The Rundown: Missin' My Girl

If only horses had cell phones, social media or Skype – it might make long-distance relationships a little easier.

By Tara Christiansen
The American Quarter Horse Journal
February 19, 2013

Soula Boon and Blues Nu Boon

"Bunny" may have left me, but at least she left me with her first-born, "Jules." (Tara Christiansen photo)

Whoever said long-distance relationships are tough hit the nail right on the head. At least with human-to-human connections, you have the great inventions of phone calls, online video chatting and various forms of social media. Horse owners aren’t that lucky.

One of my sweet mares, Blues Nu Boon, made the journey back to Washington State a few weeks ago. In the interim, I’ve been missing “Bunny” something bad. Who knew that I’d yearn for her morning routine of gnashing teeth and pinning ears? Granted, it wasn’t aimed at me – my other mare, Lenas Fillynic or “Nikki,” received those unwarranted ghastly stares. No, all I got were precious come-hither-with-that-Safechoice looks.

Now my sassy Bunny is 1,826 miles away. And while I’m certain she’s running, free as a bird, through my parents’ green – albeit muddy – pastures in Snohomish, Washington, I can’t help but pine for the pony I have lost. I know I should console myself with the thought that my parents now share the joy of Bunny’s daily antics and that our gelding, TC Lena, has rekindled his old flame with my gray mare. I try to remind myself of the cherry on top of the sundae – Bunny’s got a date with some frozen semen and, fingers crossed, a 2014 foal on the way.

But none of this really softens the blow that I no longer get Bunny’s warm alfalfa-laced breath in my ear on a cold Texas Panhandle evening, nor am I able to enjoy her quick cow sense and smooth little sashay of a jog. (No offense, Nikki, but your trot is nothing short of teeth-jarring.)

Don’t think that I’m selling Nikki short in this deal – I’m not.

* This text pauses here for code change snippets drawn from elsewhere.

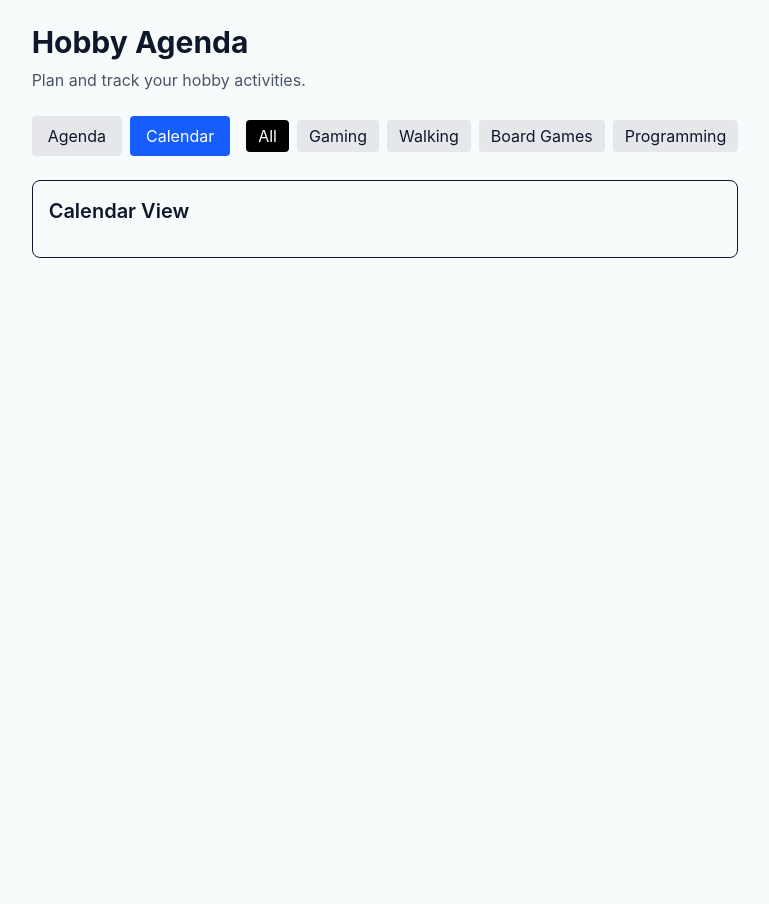
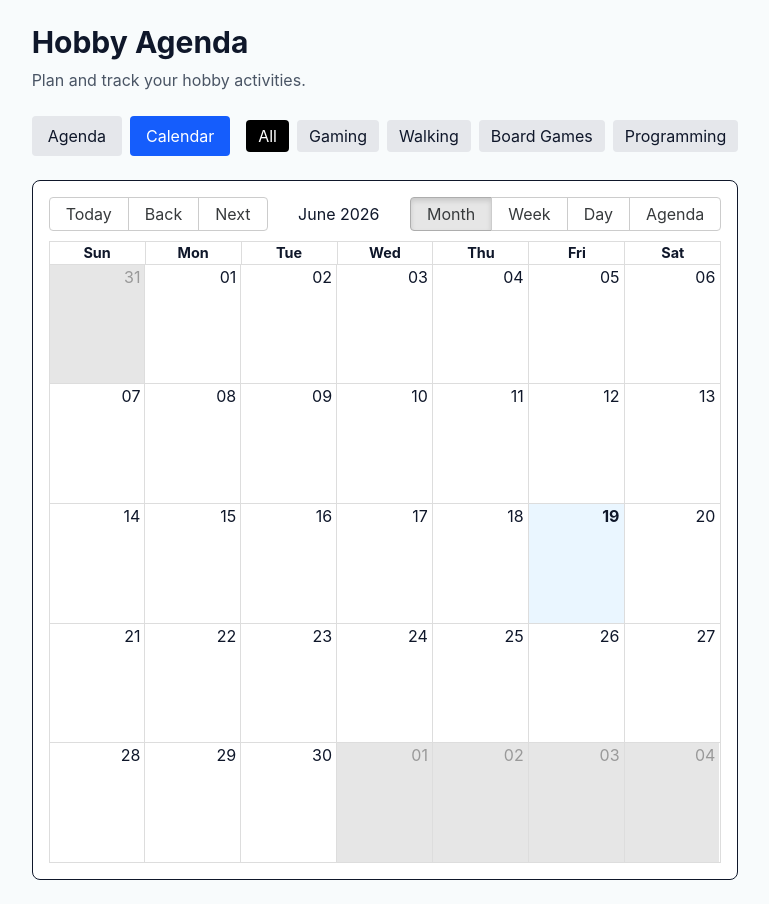
Before and after one commit to RoaldGaasbeek/Hobby-Agenda, a Next.js app in the folder hobby-agenda/: page / in a window 1280 px wide. Both pictures are taken after a click on the button "Calendar". Shown: the whole page, without its empty margins (255-1024 px from the left). Before the commit the page ends 800 px from the top, so only its background shows below. Built offline with nearby package versions, Linux system fonts and the light colour scheme.

Commit message:
gebruik big calendar

```diff
--- a/hobby-agenda/app/page.tsx
+++ b/hobby-agenda/app/page.tsx
@@ -5,6 +5,8 @@ import { useMemo, useState } from "react";
 import ActivityCard from "@/components/ActivityCard";
 import CategoryFilter from "@/components/CategoryFilter";
 import ViewToggle from "@/components/ViewToggle";
+import AgendaView from "@/components/AgendaView";
+import CalendarView from "@/components/CalendarView";
 
 import { categories } from "@/lib/categories";
 import { Activity } from "@/types/activity";
@@ -64,52 +66,14 @@ export default function HomePage() {
       </div>
 
       {view === "agenda" ? (
-        <div className="space-y-4">
-          {filteredActivities.map((activity) => {
-            const category = categories.find(
-              (c) => c.id === activity.categoryId,
-            )!;
-
-            return (
-              <ActivityCard
-                key={activity.id}
-                activity={activity}
-                category={category}
-              />
-            );
-          })}
-        </div>
+        <AgendaView
+          activities={filteredActivities}
+          categories={categories}
+        />
       ) : (
-        <div className="rounded-lg border p-4">
-          <h2 className="mb-4 text-xl font-semibold">
-            Calendar View
-          </h2>
-
-          <div className="space-y-3">
-            {filteredActivities.map((activity) => {
-              const category = categories.find(
-                (c) => c.id === activity.categoryId,
-              )!;
-
-              return (
-                <div
-                  key={activity.id}
-                  className="flex items-center gap-3"
-                >
-                  <div
-                    className={`h-3 w-3 rounded-full ${category.color}`}
-                  />
-
-                  <span className="font-medium">
-                    {activity.date}
-                  </span>
-
-                  <span>{activity.title}</span>
-                </div>
-              );
-            })}
-          </div>
-        </div>
+        <CalendarView
+          activities={filteredActivities}
+        />
       )}
     </main>
   );
--- /dev/null
+++ b/hobby-agenda/components/AgendaView.tsx
@@ -0,0 +1,54 @@
+import ActivityCard from "./ActivityCard";
+import { Activity, Category } from "@/types/activity";
+
+type Props = {
+  activities: Activity[];
+  categories: Category[];
+};
+
+export default function AgendaView({
+  activities,
+  categories,
+}: Props) {
+  const groupedActivities = activities.reduce<
+    Record<string, Activity[]>
+  >((acc, activity) => {
+    if (!acc[activity.date]) {
+      acc[activity.date] = [];
+    }
+
+    acc[activity.date].push(activity);
+
+    return acc;
+  }, {});
+
+  const dates = Object.keys(groupedActivities).sort();
+
+  return (
+    <div className="space-y-6">
+      {dates.map((date) => (
+        <div key={date}>
+          <h2 className="mb-3 text-lg font-semibold">
+            {new Date(date).toLocaleDateString()}
+          </h2>
+
+          <div className="space-y-3">
+            {groupedActivities[date].map((activity) => {
+              const category = categories.find(
+                (c) => c.id === activity.categoryId
+              )!;
+
+              return (
+                <ActivityCard
+                  key={activity.id}
+                  activity={activity}
+                  category={category}
+                />
+              );
+            })}
+          </div>
+        </div>
+      ))}
+    </div>
+  );
+}
--- /dev/null
+++ b/hobby-agenda/components/CalendarView.tsx
@@ -0,0 +1,64 @@
+"use client";
+
+import { Calendar, dateFnsLocalizer } from "react-big-calendar";
+
+import {
+  format,
+  parse,
+  startOfWeek,
+  getDay,
+} from "date-fns";
+
+import { enUS } from "date-fns/locale";
+
+import "react-big-calendar/lib/css/react-big-calendar.css";
+
+import { Activity } from "@/types/activity";
+
+const locales = {
+  "en-US": enUS,
+};
+
+const localizer = dateFnsLocalizer({
+  format,
+  parse,
+  startOfWeek,
+  getDay,
+  locales,
+});
+
+type Props = {
+  activities: Activity[];
+};
+
+export default function CalendarView({
+  activities,
+}: Props) {
+  const events = activities.map((activity) => {
+    const start = new Date(
+      `${activity.date}T${activity.time}`
+    );
+
+    const end = new Date(start);
+
+    end.setHours(end.getHours() + 1);
+
+    return {
+      id: activity.id,
+      title: activity.title,
+      start,
+      end,
+    };
+  });
+
+  return (
+    <div className="h-[700px] rounded-lg border bg-white p-4">
+      <Calendar
+        localizer={localizer}
+        events={events}
+        startAccessor="start"
+        endAccessor="end"
+      />
+    </div>
+  );
+}
--- a/hobby-agenda/package.json
+++ b/hobby-agenda/package.json
@@ -9,8 +9,10 @@
     "lint": "eslint"
   },
   "dependencies": {
+    "date-fns": "^4.4.0",
     "next": "16.2.9",
     "react": "19.2.4",
+    "react-big-calendar": "^1.20.0",
     "react-dom": "19.2.4"
   },
   "devDependencies": {
```
Also changed, not shown: 1 other file (tests, documents, lock files or other folders).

You see, my mares are like ying and yang – quite similar in some respects, but polar opposites in others. Together, they made our horsey family whole.  

There is a silver lining to this cloud of missing Bunny, though. This is what gets me through each day: While Bunny journeyed back to the homeland, I luckily received a gift in her stead.

Soula Boon, aka “Jules,” is Bunny in miniature – seriously. As Bunny’s first born, 4-year-old Jules is a bit more like Bunny than I initially gave her credit for. Thankfully, all that I learned from training and showing Bunny is easily applied to her “Mini Me”; a fact I’m sure will save both me and Jules a lot of headache. Each day I ride Jules, peeling back the layers of sassiness, I rediscover again and again her similarities to her dam.

I had an epiphany – it healed my broken heart and dried my teary eyes. All I had to do was remember our logic behind breeding Bunny: When she’s gone, her legacy will live on.

Although I can’t dial up Bunny’s cell phone number, send her a personal Facebook message or call her up on Skype, I do have a direct line to her DNA on a daily basis. I thank God for Jules, also known as Bunny 2.0.

Enjoy more horse-showing quips, quotes and anecdotes from AQHA Internet Editor Tara Christiansen by visiting The Rundown archives at www.aqha.com/therundown.